The Finance Secretary has been warned over the possible "unintended consequences" of an extra charge for buy-to-let properties and second homes.

MSPs unanimously backed the general principle of a new supplement of 3% of the total price of properties over £40,000 but called on John Swinney to ensure that the legislation, if passed, is carefully monitored.

During an initial debate at Holyrood, Mr Swinney said he was prepared to bring forward several amendments to the Land and Buildings Transactions Tax (Amendment) (Scotland) Bill, including a relief when six properties or more are bought together.

This was among the recommendations of the Scottish Parliament's Finance Committee, which heard fears the policy could deter investment.

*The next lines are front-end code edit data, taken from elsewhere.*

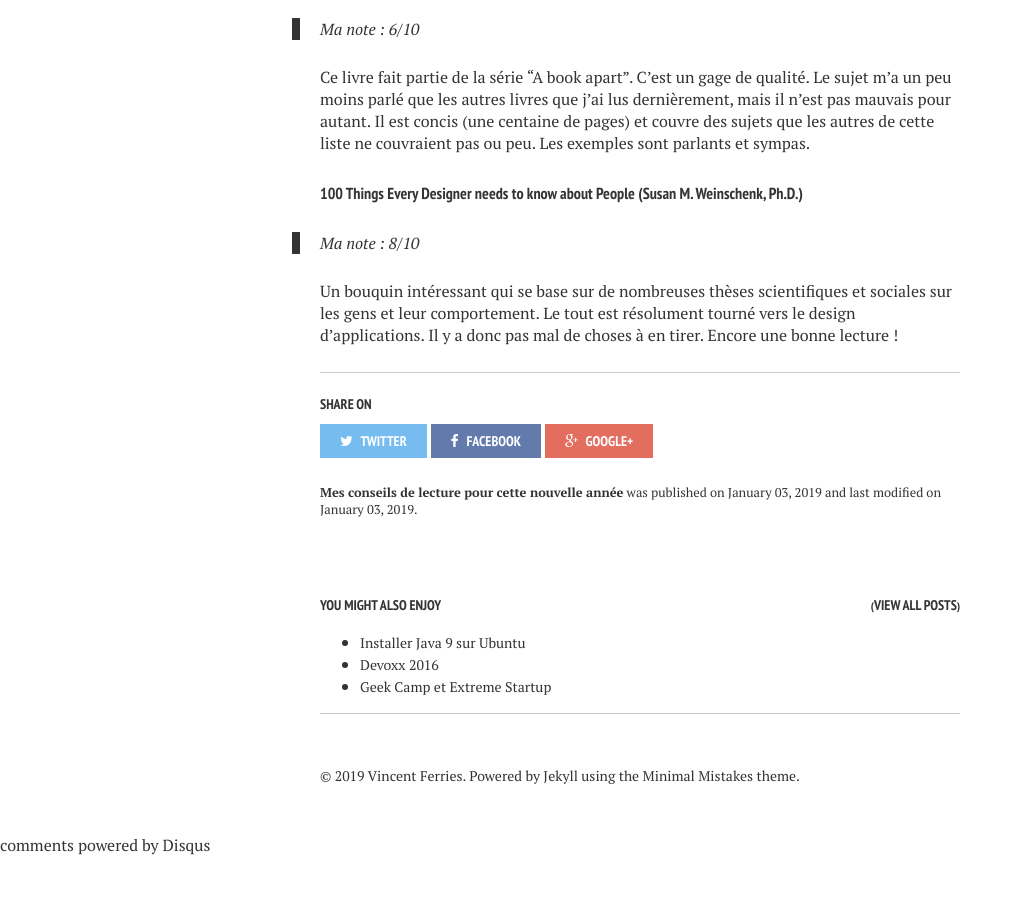
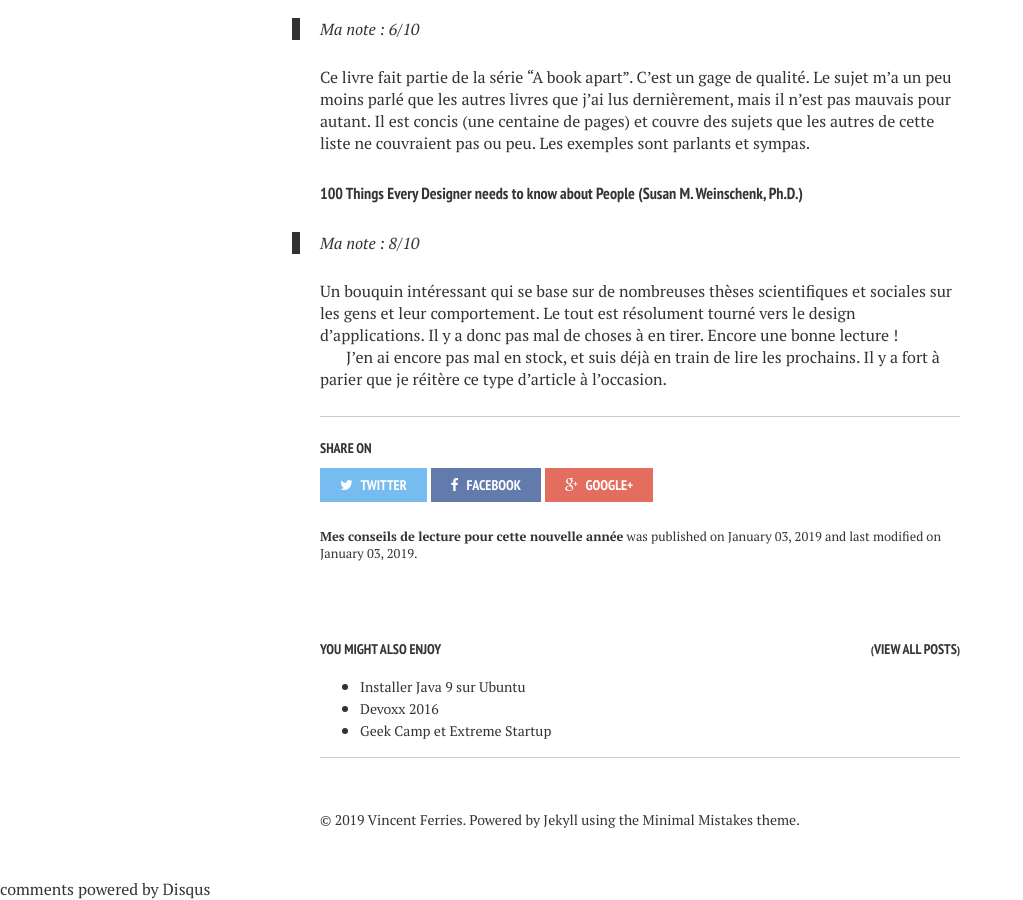
Before and after one commit to vferries/blog, a Jekyll site: the page built from _posts/2019-01-03-lectures.md, in a window 1280 px wide and 900 px high, scrolled down 5030 px. Shown: the whole window, without its empty margins (0-1023 px from the left). Built offline with Jekyll 4.4.1, drawn with Linux system fonts in a browser that asks for light colours; nearby versions of some CDN libraries; comment, search, counter and statistics services are not loaded; before the commit the page ends 5886 px from its top, so only the background shows below that.

Commit message:
add small ending sentence

```diff
--- a/_posts/2019-01-03-lectures.md
+++ b/_posts/2019-01-03-lectures.md
@@ -124,3 +124,5 @@ Ce livre fait partie de la série "A book apart". C'est un gage de qualité. Le
 > Ma note : 8/10
 
 Un bouquin intéressant qui se base sur de nombreuses thèses scientifiques et sociales sur les gens et leur comportement. Le tout est résolument tourné vers le design d'applications. Il y a donc pas mal de choses à en tirer. Encore une bonne lecture !
+
+J'en ai encore pas mal en stock, et suis déjà en train de lire les prochains. Il y a fort à parier que je réitère ce type d'article à l'occasion.
```
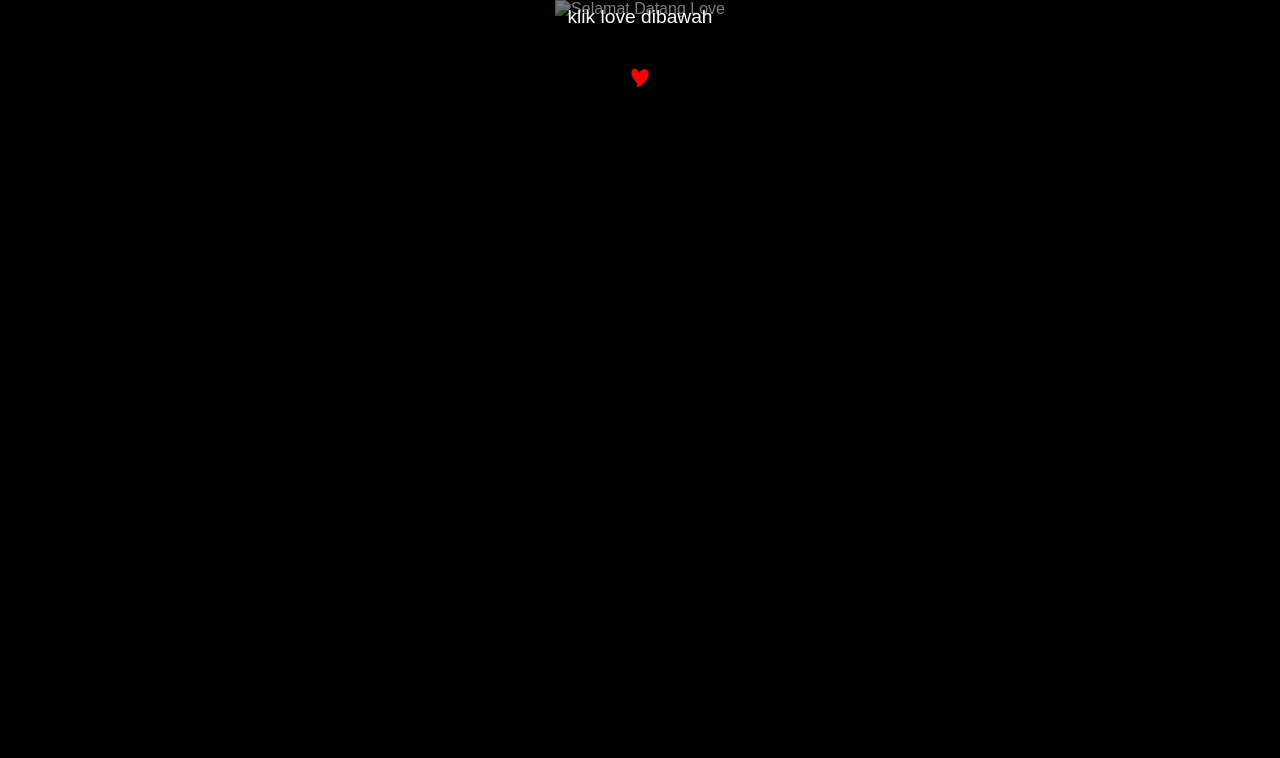
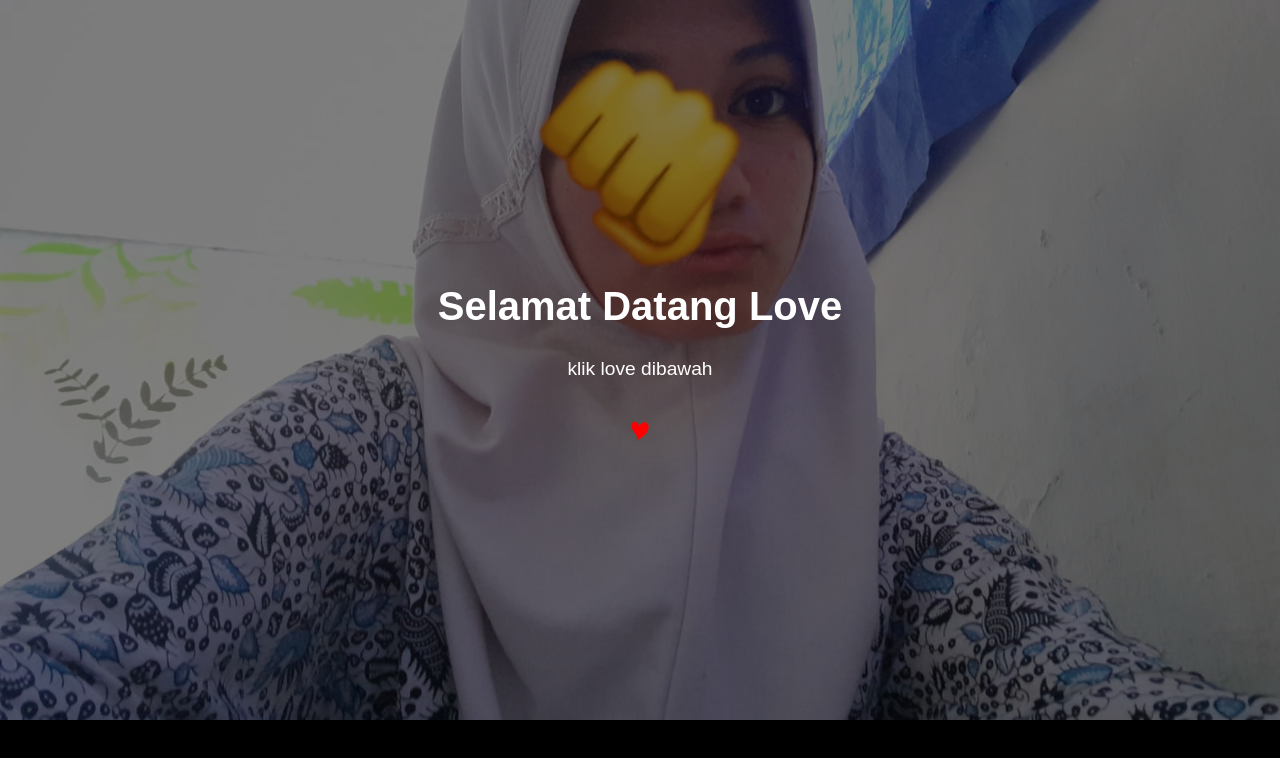
Before and after one commit to gloveee/gloveee.github.io, a plain HTML site: page index.html in a window 1280 px wide. Drawn offline with Linux system fonts and the light colour scheme.

Commit message:
Update index.html

```diff
--- a/index.html
+++ b/index.html
@@ -57,7 +57,7 @@
 </head>
 <body>
     <div class="hero">
-        <img src="file:///C:/Users/Andriansyah/Downloads/WhatsApp%20Image%202024-05-15%20at%2015.21.29.jpeg" alt="Selamat Datang Love">
+        <img src="img888.jpeg" alt="Selamat Datang Love">
         <div class="overlay">
             <h1>Selamat Datang Love</h1>
             <p>klik love dibawah</p>
```
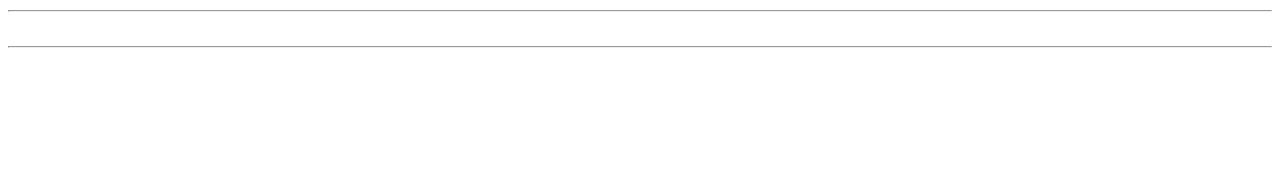
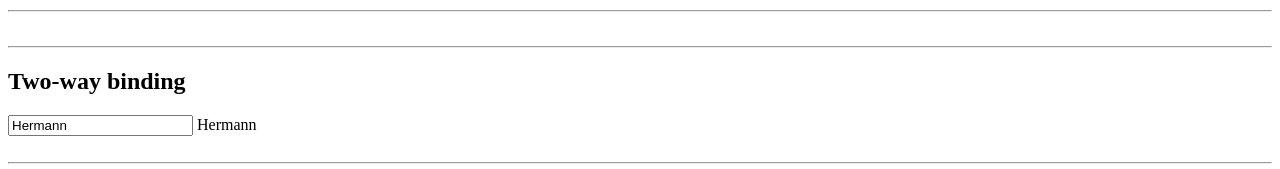
Before and after one commit to HermannDouglas/curso-angular-dener, an Angular app: page / in a window 1280 px wide. Shown: the part 1043-1212 px from the top of the page. Before the commit the page ends 1099 px from the top, so only its background shows below. Built offline with nearby package versions, Linux system fonts and the light colour scheme.

Commit message:
21. Two-way binding

```diff
--- a/src/app/app.module.ts
+++ b/src/app/app.module.ts
@@ -5,6 +5,7 @@
 import { AppComponent } from './app.component';
 import { TitleComponent } from './title/title.component';
 import { DataBindingComponent } from './data-binding/data-binding.component';
+import { FormsModule } from '@angular/forms';
 
 @NgModule({
   declarations: [
@@ -14,7 +15,8 @@
   ],
   imports: [
     BrowserModule,
-    AppRoutingModule
+    AppRoutingModule,
+    FormsModule
   ],
   providers: [],
   bootstrap: [AppComponent]
--- a/src/app/data-binding/data-binding.component.html
+++ b/src/app/data-binding/data-binding.component.html
@@ -25,3 +25,8 @@
 <hr>
 <br>
 <hr>
+<h2>Two-way binding</h2>
+<input [(ngModel)]="nome"> {{nome}}
+<br>
+<br>
+<hr>
```
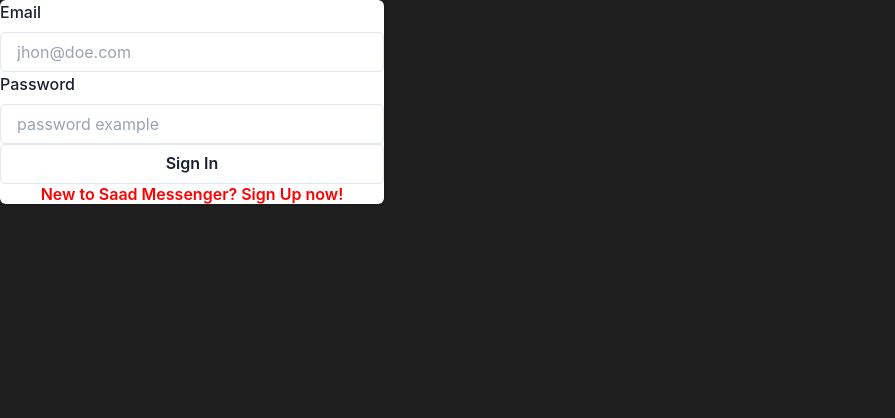
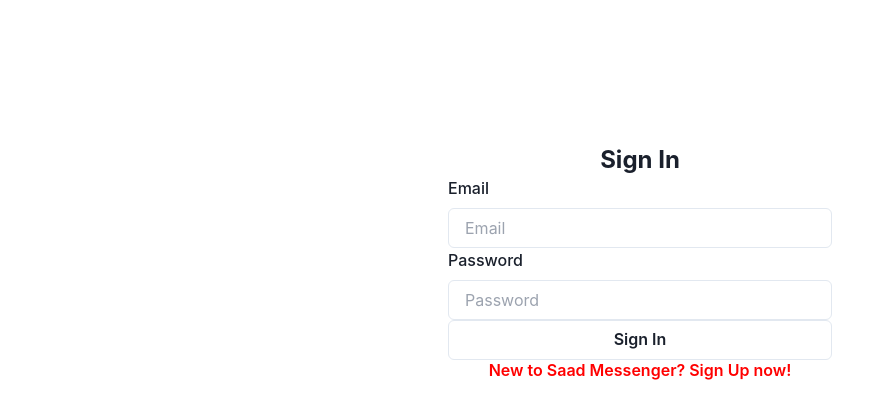
Before and after one commit to Craper16/Messenger-App-FE-React, a React (Vite) app: page / in a window 1280 px wide. Shown: the top 418 px of the page, without its empty margins (0-895 px from the left). Built offline with nearby package versions, Linux system fonts and the light colour scheme.

Commit message:
starting sign in design

```diff
--- a/index.html
+++ b/index.html
@@ -6,7 +6,7 @@
     <meta name="viewport" content="width=device-width, initial-scale=1.0" />
     <title>Vite + React + TS</title>
   </head>
-  <body style="background-color: #1f1f1f;">
+  <body>
     <div id="root"></div>
     <script type="module" src="/src/main.tsx"></script>
   </body>
--- a/src/pages/auth/Signin.tsx
+++ b/src/pages/auth/Signin.tsx
@@ -44,34 +44,36 @@ export default function Signin() {
         isValid,
         touched,
       }) => (
-        <Form className="align-bottom justify-end mr-auto w-96 h-80">
-          <Card>
+        <Form className='flex flex-col mr-auto ml-auto mt-36 w-96'>
+          <Text className='font-bold text-center text-2xl'>Sign In</Text>
           <FormControl isInvalid={!!errors.email && touched.email}>
             <FormLabel>Email</FormLabel>
             <Input
-                id="email"
-                type="text"
-                placeholder="jhon@doe.com"
+              id='email'
+              type='text'
+              placeholder='Email'
               value={values.email}
               onChange={handleChange('email')}
               onBlur={handleBlur('email')}
+              textColor='#1f1f1f'
             />
             <FormErrorMessage>{errors.email}</FormErrorMessage>
           </FormControl>
           <FormControl isInvalid={!!errors.password && touched.password}>
             <FormLabel>Password</FormLabel>
             <Input
-                id="password"
-                type="password"
-                placeholder="password example"
+              id='password'
+              type='password'
+              placeholder='Password'
               value={values.password}
               onChange={handleChange('password')}
               onBlur={handleBlur('password')}
+              textColor='#1f1f1f'
             />
             <FormErrorMessage>{errors.password}</FormErrorMessage>
           </FormControl>
           <Button
-              variant="outline"
+            variant='outline'
             disabled={isLoading || !isValid}
             onClick={() => handleSubmit()}
           >
@@ -82,13 +84,9 @@ export default function Signin() {
               {(error as { message: string; status: number })?.message}
             </Text>
           )}
-            <Button
-              variant="link"
-              color="red"
-            >
+          <Button variant='link' color='red'>
             New to Saad Messenger? Sign Up now!
           </Button>
-          </Card>
         </Form>
       )}
     </Formik>
```
Lines whose indentation alone changed are shown as unchanged.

The committee also called for a grace period to allow time for a previous property to be sold and additional reliefs for registered social landlords, local authorities and student accommodation.

Mr Swinney said the aim of the Bill was to maximise the opportunities for first-time buyers to get a foot on the property ladder in Scotland.

He told MSPs: "I certainly recognise the need to balance support for home ownership and first-time buyers without discouraging significant and beneficial investment in residential property for rent.

"I hope that the specific relief that I have set out in relation to the bulk purchase of properties gives some further clarity to the market place and can enable commitments to be made with the assurance I have given."

The Finance Secretary said the issue of additional reliefs would be kept under review as more data was collected on the impact of the supplement, which will be paid on top of Scotland's stamp duty replacement.

He said he was not convinced about the need for a grace period but remained open to considering it in the future.

Mr Swinney's move followed a similar decision by Chancellor George Osborne in November's UK Autumn Statement.

Labour MSP Jackie Baillie pointed out that the House of Commons Treasury Committee was "not enamoured at all" with the supplement south of the border and questioned what would happen if the move was delayed in the rest of the UK.

She said: "There is a very strong suggestion coming from them there should be no rush to implementation because of the complexity and because of the possibility of unintended consequences.

"They also feel it would actually be detrimental to the buy-to-let property market and recognise the importance of this sector for labour mobility."

Ms Baillie added: "There are unintended consequences that we should be alive to and not simply just look narrowly at the principle and nothing else."

Conservative MSP Gavin Brown said: "It certainly appears clearly to me that both north and south of the border this measure is far more complex than first appeared when it was announced in the Autumn Statement."

He added: "It's my view that the risk of inaction is greater than the risk of unintended consequences flowing from legislative action.

"That said, there are clearly significant issues to resolve and I think the Government would accept that."